The study, which was presented at the annual meeting of the American Academy of Otolaryngology-Head and Neck Surgery Foundation in San Diego this week, has found that riding in a convertible with the windows down appears to expose people to noise levels that can damage hearing over time.
British ear, nose and throat surgeon, Dr. Philip Michael, himself a convertible fan, tested noise levels in seven different cars traveling at speeds of 50, 60 and 70 mph. Noise levels average around the 88-90 decibel mark, which is 4-5 decibels above the save level of noise range.
Slowing down won’t work either as much of the problematic noise comes from surrounding traffic, the engine and exhaust, and the tires from other cars and trucks on the road.
Convertible owners shouldn’t worry too much, however.
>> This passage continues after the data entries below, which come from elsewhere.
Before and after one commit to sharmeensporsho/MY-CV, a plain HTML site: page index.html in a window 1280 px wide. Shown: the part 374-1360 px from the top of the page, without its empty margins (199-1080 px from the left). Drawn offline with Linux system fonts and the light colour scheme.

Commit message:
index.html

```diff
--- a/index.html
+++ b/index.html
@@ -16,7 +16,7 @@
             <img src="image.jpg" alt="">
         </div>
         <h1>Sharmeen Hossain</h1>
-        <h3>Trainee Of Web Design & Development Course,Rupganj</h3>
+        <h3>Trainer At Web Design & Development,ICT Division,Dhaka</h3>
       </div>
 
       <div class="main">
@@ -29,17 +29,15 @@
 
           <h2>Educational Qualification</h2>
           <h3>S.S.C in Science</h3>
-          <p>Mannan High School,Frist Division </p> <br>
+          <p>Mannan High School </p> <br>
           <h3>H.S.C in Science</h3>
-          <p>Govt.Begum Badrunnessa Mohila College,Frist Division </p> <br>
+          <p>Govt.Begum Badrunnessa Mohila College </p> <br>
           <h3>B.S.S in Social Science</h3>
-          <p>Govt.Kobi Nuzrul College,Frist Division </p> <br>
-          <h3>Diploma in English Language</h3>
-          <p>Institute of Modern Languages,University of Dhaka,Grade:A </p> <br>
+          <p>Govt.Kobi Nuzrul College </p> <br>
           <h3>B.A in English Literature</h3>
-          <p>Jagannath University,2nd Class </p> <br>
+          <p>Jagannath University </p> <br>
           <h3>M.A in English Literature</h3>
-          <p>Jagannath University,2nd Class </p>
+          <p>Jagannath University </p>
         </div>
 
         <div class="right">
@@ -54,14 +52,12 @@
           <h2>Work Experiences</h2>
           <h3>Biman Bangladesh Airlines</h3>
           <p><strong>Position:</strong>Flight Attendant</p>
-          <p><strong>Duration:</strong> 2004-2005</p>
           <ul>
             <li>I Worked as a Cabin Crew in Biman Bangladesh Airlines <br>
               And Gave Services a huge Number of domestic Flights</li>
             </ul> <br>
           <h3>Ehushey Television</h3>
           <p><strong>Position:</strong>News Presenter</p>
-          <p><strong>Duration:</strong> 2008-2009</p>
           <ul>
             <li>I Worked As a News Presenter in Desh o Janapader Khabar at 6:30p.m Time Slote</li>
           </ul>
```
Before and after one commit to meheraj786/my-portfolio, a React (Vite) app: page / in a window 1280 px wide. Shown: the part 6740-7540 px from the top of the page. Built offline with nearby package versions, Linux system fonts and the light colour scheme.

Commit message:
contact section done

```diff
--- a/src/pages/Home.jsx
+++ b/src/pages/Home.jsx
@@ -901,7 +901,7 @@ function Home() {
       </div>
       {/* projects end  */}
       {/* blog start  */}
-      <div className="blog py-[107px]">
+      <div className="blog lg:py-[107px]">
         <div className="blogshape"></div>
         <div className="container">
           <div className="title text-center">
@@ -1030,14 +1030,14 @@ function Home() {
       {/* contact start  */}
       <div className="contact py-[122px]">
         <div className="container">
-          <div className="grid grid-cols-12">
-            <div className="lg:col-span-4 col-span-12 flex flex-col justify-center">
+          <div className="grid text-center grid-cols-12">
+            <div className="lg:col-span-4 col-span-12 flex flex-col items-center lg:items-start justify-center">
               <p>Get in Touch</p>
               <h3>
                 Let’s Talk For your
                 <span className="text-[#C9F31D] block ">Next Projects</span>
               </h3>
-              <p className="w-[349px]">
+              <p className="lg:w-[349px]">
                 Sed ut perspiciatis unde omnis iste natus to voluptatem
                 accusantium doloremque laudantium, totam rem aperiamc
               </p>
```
Winding up the windows reduces noise levels to 85 decibels. "A large component of the noise you are exposed to is wind noise," Michael explained.